The earliest existing text in Todhri's script is Radhua Hesapesh (daybook) of a local merchant partnership known as Jakov Popa i Vogël dhe Shokët (Jakov Popa Junior and Friends). The entries in Todhri's script start on 10 August 1795 and continue until 1797.
- Stefanaq Pollo (1983). Historia e Shqipërisë: Vitet 30 të shek. XIX-1912. Akademia e Shkencave e RPS të Shqipërisë, Instituti i Historisë. p. 169.
- Johann Georg Hahn (30 May 2015). The Discovery of Albania: Travel Writing and Anthropology in the Nineteenth Century Balkans. I.B.Tauris. p. 8. ISBN 9781784532925.
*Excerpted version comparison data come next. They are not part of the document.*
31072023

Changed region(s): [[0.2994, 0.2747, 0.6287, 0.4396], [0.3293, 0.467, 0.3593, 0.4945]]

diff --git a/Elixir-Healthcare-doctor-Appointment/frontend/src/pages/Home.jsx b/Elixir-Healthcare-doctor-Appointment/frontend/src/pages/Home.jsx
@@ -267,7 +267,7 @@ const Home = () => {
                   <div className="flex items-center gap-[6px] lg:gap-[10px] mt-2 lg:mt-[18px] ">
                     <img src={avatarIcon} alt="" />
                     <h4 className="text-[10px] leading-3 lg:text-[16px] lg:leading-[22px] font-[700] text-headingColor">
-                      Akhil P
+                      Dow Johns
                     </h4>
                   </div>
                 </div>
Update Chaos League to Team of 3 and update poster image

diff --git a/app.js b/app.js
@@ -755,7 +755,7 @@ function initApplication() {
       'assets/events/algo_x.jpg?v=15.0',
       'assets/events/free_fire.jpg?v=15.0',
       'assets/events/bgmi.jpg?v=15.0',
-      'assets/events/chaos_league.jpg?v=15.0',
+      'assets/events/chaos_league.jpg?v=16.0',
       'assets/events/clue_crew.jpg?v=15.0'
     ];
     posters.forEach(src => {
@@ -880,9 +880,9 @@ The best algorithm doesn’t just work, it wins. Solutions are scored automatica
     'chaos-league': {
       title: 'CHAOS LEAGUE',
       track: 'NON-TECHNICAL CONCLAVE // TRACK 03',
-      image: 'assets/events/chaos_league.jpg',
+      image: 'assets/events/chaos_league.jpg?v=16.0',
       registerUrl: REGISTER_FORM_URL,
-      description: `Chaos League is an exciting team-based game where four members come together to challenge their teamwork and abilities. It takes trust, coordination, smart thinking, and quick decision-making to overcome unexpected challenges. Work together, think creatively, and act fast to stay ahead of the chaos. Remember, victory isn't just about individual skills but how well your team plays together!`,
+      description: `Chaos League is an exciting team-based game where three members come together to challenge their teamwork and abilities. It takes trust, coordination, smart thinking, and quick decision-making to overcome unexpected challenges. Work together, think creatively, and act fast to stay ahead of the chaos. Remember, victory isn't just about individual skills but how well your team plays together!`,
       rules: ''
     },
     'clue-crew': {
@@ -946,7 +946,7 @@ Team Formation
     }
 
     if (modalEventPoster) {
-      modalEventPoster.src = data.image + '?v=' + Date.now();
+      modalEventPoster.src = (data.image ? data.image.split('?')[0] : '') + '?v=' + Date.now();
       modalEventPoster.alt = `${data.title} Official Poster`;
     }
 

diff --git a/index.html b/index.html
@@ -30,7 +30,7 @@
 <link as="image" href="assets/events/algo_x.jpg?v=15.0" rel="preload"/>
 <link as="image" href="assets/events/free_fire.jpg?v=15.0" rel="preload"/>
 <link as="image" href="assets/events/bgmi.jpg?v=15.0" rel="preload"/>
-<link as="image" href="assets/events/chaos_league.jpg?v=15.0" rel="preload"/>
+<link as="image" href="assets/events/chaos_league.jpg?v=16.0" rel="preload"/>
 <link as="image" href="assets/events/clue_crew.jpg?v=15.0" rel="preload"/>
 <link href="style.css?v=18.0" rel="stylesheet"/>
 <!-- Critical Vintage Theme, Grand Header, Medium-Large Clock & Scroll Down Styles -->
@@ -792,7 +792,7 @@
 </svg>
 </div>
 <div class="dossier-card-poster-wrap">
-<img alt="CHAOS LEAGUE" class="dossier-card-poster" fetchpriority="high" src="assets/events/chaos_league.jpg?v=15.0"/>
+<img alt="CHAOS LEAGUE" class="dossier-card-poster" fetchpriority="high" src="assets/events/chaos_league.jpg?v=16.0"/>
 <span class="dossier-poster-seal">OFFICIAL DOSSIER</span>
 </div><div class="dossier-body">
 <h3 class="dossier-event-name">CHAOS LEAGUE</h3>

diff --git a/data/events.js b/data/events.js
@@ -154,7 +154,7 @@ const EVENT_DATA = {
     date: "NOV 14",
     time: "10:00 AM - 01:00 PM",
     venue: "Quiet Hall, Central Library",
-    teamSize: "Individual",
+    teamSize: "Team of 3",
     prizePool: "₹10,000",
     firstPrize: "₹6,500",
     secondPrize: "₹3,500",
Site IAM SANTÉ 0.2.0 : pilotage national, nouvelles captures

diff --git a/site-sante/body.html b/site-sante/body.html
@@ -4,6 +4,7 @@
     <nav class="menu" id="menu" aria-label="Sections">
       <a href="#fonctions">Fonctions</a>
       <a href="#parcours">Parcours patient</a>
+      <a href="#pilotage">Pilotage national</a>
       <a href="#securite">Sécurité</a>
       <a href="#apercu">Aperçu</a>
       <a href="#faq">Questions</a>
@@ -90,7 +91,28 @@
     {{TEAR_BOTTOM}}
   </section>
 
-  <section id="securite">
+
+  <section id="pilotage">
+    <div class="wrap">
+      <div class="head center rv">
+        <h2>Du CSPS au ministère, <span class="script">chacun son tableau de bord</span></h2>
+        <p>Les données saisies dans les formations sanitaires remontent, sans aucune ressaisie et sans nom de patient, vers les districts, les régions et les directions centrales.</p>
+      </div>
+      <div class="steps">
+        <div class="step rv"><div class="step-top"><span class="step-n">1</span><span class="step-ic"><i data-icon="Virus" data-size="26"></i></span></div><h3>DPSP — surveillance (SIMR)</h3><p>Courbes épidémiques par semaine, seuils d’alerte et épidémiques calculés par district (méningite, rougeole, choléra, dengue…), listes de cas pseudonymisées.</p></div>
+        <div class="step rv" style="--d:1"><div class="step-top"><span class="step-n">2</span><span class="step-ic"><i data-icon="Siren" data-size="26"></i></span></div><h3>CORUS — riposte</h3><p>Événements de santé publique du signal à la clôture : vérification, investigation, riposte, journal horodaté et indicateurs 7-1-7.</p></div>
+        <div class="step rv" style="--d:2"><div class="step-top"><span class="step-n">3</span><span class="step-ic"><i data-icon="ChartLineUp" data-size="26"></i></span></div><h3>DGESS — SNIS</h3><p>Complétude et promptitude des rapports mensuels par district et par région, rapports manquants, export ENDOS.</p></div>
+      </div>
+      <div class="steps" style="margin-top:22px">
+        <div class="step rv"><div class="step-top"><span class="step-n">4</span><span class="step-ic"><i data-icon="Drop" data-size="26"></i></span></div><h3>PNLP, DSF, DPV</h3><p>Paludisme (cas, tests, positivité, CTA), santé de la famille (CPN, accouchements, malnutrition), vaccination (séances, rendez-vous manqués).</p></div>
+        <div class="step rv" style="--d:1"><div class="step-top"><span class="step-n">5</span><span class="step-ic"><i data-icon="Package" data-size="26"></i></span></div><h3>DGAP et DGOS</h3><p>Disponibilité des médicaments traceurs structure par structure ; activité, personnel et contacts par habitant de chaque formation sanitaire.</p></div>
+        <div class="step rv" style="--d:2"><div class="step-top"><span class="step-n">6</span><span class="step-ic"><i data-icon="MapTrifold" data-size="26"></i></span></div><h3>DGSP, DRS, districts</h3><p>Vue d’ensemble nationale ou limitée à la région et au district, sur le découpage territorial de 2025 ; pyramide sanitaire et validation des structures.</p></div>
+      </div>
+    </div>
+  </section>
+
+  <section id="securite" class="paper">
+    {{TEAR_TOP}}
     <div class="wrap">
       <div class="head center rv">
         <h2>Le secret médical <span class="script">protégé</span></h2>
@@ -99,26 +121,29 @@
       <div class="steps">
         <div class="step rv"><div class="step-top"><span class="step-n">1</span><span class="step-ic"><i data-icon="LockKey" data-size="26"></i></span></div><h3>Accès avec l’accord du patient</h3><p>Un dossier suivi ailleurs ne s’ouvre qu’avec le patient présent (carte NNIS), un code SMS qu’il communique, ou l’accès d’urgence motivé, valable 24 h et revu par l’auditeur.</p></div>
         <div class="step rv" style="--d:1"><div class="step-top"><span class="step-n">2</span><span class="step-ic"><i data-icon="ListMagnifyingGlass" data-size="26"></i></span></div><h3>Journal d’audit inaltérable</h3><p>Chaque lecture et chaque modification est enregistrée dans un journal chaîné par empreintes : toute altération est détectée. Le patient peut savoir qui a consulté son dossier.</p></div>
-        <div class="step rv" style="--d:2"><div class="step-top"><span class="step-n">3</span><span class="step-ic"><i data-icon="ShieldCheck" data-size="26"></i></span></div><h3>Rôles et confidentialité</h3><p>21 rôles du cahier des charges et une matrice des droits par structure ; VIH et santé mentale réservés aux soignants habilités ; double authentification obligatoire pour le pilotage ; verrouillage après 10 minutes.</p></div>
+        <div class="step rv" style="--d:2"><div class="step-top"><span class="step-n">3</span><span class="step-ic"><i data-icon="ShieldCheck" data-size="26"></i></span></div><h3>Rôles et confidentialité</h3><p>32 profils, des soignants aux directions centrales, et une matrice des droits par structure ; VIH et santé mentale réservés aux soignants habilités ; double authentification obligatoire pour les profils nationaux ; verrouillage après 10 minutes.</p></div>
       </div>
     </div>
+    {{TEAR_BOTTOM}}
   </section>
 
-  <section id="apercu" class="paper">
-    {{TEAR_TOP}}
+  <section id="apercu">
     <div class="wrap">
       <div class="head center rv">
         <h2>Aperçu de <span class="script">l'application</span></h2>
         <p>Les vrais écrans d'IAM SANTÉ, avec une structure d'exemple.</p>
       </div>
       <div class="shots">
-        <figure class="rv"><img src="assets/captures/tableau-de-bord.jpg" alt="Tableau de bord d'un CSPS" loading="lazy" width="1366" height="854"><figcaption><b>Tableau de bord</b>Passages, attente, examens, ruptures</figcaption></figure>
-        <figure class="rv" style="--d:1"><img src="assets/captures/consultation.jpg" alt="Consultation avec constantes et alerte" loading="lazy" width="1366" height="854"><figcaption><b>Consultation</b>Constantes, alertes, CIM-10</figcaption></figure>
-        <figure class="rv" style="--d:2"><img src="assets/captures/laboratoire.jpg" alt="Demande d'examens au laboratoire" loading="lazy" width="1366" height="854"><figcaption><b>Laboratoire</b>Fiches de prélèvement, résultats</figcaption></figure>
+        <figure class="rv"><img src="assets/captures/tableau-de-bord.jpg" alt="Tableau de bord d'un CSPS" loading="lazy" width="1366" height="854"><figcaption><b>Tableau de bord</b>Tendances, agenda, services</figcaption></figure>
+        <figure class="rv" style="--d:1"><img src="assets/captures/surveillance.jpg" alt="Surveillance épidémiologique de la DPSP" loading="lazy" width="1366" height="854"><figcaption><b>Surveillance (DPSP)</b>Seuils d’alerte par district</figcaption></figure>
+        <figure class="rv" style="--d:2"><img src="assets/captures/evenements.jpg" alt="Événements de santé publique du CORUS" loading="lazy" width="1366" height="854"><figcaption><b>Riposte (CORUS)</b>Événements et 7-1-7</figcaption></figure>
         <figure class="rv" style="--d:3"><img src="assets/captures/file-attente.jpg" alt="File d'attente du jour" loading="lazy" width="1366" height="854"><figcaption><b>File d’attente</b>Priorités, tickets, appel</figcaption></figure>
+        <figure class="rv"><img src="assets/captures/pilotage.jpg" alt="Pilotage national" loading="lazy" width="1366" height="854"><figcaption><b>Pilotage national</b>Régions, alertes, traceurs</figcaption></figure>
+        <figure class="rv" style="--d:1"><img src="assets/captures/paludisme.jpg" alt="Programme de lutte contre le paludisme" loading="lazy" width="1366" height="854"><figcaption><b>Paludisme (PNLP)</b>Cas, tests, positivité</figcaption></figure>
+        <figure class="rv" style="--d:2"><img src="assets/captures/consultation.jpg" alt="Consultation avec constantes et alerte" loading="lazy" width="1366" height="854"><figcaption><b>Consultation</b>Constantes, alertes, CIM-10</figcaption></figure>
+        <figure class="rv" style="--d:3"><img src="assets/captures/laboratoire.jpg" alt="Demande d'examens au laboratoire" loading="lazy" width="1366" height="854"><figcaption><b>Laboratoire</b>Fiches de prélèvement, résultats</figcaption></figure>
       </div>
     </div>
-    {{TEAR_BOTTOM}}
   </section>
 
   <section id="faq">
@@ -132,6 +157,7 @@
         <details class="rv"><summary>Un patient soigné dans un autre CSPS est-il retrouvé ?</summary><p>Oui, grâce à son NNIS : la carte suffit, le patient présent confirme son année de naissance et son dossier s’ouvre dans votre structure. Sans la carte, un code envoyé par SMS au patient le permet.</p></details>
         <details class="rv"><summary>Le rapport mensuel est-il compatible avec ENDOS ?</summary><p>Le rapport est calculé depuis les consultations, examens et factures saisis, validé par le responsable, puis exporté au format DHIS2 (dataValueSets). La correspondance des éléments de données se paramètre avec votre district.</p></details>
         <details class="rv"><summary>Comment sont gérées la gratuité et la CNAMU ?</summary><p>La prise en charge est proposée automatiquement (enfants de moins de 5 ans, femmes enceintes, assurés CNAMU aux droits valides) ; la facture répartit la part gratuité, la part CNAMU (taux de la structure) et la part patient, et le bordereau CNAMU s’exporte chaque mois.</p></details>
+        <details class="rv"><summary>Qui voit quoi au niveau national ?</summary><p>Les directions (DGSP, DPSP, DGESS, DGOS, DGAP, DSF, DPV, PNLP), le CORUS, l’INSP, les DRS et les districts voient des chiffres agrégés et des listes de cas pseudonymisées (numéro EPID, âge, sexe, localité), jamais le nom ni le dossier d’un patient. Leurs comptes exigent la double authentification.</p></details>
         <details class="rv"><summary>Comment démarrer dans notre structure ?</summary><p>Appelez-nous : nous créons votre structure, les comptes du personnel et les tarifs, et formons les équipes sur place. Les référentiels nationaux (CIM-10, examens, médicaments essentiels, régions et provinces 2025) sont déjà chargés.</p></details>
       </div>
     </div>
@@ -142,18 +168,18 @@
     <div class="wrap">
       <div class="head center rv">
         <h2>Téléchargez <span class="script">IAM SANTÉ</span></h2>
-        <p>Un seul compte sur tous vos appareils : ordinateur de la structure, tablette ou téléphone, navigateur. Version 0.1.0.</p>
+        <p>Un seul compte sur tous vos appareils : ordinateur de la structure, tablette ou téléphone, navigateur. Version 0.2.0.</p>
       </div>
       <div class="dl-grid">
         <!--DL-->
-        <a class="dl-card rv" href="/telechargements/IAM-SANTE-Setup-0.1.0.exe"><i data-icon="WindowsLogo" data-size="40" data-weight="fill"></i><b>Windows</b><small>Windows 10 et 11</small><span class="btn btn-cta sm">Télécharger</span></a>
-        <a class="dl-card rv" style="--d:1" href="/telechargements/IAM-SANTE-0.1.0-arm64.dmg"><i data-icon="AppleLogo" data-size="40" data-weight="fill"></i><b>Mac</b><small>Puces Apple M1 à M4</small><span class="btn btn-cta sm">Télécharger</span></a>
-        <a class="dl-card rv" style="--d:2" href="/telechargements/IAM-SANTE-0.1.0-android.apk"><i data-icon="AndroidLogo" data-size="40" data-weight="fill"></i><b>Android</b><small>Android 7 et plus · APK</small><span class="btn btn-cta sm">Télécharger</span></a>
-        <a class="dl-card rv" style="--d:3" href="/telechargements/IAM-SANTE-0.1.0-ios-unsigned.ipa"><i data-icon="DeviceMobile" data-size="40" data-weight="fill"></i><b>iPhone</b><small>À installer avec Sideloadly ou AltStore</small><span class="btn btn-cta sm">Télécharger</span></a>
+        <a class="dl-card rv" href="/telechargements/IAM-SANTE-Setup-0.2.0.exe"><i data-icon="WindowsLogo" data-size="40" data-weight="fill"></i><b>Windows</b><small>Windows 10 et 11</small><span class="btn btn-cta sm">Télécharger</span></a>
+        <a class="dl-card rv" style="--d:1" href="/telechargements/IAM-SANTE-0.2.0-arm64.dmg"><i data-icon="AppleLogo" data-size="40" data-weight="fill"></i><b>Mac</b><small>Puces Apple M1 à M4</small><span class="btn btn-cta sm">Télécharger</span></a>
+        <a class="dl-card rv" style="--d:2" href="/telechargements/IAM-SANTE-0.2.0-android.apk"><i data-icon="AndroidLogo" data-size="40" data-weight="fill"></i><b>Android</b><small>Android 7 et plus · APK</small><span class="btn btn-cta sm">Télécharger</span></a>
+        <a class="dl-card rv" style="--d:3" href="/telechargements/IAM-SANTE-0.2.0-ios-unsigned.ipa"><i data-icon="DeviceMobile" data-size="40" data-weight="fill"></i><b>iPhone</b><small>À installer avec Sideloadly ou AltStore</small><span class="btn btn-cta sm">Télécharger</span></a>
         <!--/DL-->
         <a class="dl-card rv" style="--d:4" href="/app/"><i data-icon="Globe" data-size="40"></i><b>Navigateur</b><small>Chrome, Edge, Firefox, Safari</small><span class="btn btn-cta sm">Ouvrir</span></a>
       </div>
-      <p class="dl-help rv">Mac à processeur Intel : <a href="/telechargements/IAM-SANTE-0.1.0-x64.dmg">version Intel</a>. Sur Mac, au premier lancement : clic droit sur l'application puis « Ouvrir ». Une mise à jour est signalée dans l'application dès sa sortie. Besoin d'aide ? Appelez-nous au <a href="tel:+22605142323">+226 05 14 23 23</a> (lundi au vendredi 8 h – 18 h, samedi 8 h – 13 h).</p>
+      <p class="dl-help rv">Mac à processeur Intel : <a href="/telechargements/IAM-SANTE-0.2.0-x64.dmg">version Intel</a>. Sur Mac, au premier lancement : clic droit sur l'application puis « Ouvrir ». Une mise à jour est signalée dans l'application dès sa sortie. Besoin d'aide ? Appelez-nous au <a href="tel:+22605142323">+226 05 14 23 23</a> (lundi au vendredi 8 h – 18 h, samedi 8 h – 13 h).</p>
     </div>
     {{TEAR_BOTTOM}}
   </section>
- Elsie, Robert. "The Elbasan Gospel Manuscript (Anonimi i Elbasanit), 1761, and the struggle for an original Albanian alphabet" (PDF). elsie.de. p. 4.
- Dhimiter Shuteriqi (1976), Shkrimet Shqipe ne Vitet 1332-1850, Tirana: Academy of Sciences of PR of Albania, p. 140, OCLC 252881121